Exactly as given, restate each record that follows.

**AVAILABLE RECORDS:**
*** Block opens ***

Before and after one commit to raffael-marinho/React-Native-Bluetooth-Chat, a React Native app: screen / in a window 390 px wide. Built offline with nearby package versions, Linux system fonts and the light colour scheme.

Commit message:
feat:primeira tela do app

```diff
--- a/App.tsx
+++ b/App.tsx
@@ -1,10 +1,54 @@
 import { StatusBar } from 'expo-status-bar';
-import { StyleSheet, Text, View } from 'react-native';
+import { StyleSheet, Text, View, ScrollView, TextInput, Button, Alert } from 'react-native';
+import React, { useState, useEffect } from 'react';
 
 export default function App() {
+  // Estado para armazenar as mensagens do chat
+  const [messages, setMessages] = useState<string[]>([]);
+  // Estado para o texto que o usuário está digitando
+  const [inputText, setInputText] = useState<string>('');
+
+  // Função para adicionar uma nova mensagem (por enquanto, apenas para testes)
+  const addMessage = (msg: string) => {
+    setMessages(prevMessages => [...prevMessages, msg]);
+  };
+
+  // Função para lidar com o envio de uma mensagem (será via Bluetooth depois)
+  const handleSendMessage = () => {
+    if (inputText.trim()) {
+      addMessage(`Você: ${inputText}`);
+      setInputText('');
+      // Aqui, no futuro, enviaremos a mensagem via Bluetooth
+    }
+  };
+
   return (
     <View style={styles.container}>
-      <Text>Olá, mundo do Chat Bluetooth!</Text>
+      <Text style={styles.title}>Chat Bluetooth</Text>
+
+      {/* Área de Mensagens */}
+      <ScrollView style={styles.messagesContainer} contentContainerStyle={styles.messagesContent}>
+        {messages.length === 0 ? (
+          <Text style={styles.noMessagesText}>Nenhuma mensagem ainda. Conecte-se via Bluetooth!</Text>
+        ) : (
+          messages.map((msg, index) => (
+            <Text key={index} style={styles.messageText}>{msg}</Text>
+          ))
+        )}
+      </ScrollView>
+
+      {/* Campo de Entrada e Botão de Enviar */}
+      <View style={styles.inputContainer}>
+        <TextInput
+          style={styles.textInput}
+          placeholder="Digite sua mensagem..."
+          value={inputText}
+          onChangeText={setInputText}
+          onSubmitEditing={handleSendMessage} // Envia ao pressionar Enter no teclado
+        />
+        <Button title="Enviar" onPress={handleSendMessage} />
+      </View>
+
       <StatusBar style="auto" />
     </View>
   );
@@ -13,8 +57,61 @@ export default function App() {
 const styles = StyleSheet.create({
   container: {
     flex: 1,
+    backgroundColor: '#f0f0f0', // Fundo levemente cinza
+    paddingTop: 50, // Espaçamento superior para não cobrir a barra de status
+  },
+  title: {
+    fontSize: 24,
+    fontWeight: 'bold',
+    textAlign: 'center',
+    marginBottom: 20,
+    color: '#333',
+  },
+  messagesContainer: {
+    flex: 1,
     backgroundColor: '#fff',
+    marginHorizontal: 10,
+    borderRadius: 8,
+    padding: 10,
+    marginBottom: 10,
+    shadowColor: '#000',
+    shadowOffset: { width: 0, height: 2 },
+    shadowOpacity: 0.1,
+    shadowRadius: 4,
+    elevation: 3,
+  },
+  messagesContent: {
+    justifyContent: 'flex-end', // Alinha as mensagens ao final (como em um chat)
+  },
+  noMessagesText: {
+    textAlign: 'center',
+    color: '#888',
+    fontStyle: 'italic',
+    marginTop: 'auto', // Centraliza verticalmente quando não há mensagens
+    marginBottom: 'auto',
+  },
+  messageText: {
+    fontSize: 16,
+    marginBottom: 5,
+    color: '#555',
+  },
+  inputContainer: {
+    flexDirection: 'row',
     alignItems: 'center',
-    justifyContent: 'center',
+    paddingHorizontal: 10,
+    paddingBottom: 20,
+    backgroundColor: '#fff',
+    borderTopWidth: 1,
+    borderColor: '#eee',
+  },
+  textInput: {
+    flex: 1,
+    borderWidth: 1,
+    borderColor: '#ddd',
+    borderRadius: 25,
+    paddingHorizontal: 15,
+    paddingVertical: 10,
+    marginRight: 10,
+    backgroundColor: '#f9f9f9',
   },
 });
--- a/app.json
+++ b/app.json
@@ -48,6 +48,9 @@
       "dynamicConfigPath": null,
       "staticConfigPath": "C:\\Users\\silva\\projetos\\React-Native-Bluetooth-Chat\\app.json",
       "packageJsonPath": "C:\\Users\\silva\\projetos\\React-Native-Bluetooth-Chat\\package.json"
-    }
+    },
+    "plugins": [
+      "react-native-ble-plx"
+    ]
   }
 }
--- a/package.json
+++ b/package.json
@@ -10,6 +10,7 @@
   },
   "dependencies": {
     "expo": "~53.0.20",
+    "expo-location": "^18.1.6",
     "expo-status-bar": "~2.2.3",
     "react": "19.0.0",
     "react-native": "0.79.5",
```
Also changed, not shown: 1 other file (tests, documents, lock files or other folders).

*** Block closes ***

**OUTPUT:**
Before and after one commit to raffael-marinho/React-Native-Bluetooth-Chat, a React Native app: screen / in a window 390 px wide. Built offline with nearby package versions, Linux system fonts and the light colour scheme.

Commit message:
feat:primeira tela do app

```diff
--- a/App.tsx
+++ b/App.tsx
@@ -1,10 +1,54 @@
 import { StatusBar } from 'expo-status-bar';
-import { StyleSheet, Text, View } from 'react-native';
+import { StyleSheet, Text, View, ScrollView, TextInput, Button, Alert } from 'react-native';
+import React, { useState, useEffect } from 'react';
 
 export default function App() {
+  // Estado para armazenar as mensagens do chat
+  const [messages, setMessages] = useState<string[]>([]);
+  // Estado para o texto que o usuário está digitando
+  const [inputText, setInputText] = useState<string>('');
+
+  // Função para adicionar uma nova mensagem (por enquanto, apenas para testes)
+  const addMessage = (msg: string) => {
+    setMessages(prevMessages => [...prevMessages, msg]);
+  };
+
+  // Função para lidar com o envio de uma mensagem (será via Bluetooth depois)
+  const handleSendMessage = () => {
+    if (inputText.trim()) {
+      addMessage(`Você: ${inputText}`);
+      setInputText('');
+      // Aqui, no futuro, enviaremos a mensagem via Bluetooth
+    }
+  };
+
   return (
     <View style={styles.container}>
-      <Text>Olá, mundo do Chat Bluetooth!</Text>
+      <Text style={styles.title}>Chat Bluetooth</Text>
+
+      {/* Área de Mensagens */}
+      <ScrollView style={styles.messagesContainer} contentContainerStyle={styles.messagesContent}>
+        {messages.length === 0 ? (
+          <Text style={styles.noMessagesText}>Nenhuma mensagem ainda. Conecte-se via Bluetooth!</Text>
+        ) : (
+          messages.map((msg, index) => (
+            <Text key={index} style={styles.messageText}>{msg}</Text>
+          ))
+        )}
+      </ScrollView>
+
+      {/* Campo de Entrada e Botão de Enviar */}
+      <View style={styles.inputContainer}>
+        <TextInput
+          style={styles.textInput}
+          placeholder="Digite sua mensagem..."
+          value={inputText}
+          onChangeText={setInputText}
+          onSubmitEditing={handleSendMessage} // Envia ao pressionar Enter no teclado
+        />
+        <Button title="Enviar" onPress={handleSendMessage} />
+      </View>
+
       <StatusBar style="auto" />
     </View>
   );
@@ -13,8 +57,61 @@ export default function App() {
 const styles = StyleSheet.create({
   container: {
     flex: 1,
+    backgroundColor: '#f0f0f0', // Fundo levemente cinza
+    paddingTop: 50, // Espaçamento superior para não cobrir a barra de status
+  },
+  title: {
+    fontSize: 24,
+    fontWeight: 'bold',
+    textAlign: 'center',
+    marginBottom: 20,
+    color: '#333',
+  },
+  messagesContainer: {
+    flex: 1,
     backgroundColor: '#fff',
+    marginHorizontal: 10,
+    borderRadius: 8,
+    padding: 10,
+    marginBottom: 10,
+    shadowColor: '#000',
+    shadowOffset: { width: 0, height: 2 },
+    shadowOpacity: 0.1,
+    shadowRadius: 4,
+    elevation: 3,
+  },
+  messagesContent: {
+    justifyContent: 'flex-end', // Alinha as mensagens ao final (como em um chat)
+  },
+  noMessagesText: {
+    textAlign: 'center',
+    color: '#888',
+    fontStyle: 'italic',
+    marginTop: 'auto', // Centraliza verticalmente quando não há mensagens
+    marginBottom: 'auto',
+  },
+  messageText: {
+    fontSize: 16,
+    marginBottom: 5,
+    color: '#555',
+  },
+  inputContainer: {
+    flexDirection: 'row',
     alignItems: 'center',
-    justifyContent: 'center',
+    paddingHorizontal: 10,
+    paddingBottom: 20,
+    backgroundColor: '#fff',
+    borderTopWidth: 1,
+    borderColor: '#eee',
+  },
+  textInput: {
+    flex: 1,
+    borderWidth: 1,
+    borderColor: '#ddd',
+    borderRadius: 25,
+    paddingHorizontal: 15,
+    paddingVertical: 10,
+    marginRight: 10,
+    backgroundColor: '#f9f9f9',
   },
 });
--- a/app.json
+++ b/app.json
@@ -48,6 +48,9 @@
       "dynamicConfigPath": null,
       "staticConfigPath": "C:\\Users\\silva\\projetos\\React-Native-Bluetooth-Chat\\app.json",
       "packageJsonPath": "C:\\Users\\silva\\projetos\\React-Native-Bluetooth-Chat\\package.json"
-    }
+    },
+    "plugins": [
+      "react-native-ble-plx"
+    ]
   }
 }
--- a/package.json
+++ b/package.json
@@ -10,6 +10,7 @@
   },
   "dependencies": {
     "expo": "~53.0.20",
+    "expo-location": "^18.1.6",
     "expo-status-bar": "~2.2.3",
     "react": "19.0.0",
     "react-native": "0.79.5",
```
Also changed, not shown: 1 other file (tests, documents, lock files or other folders).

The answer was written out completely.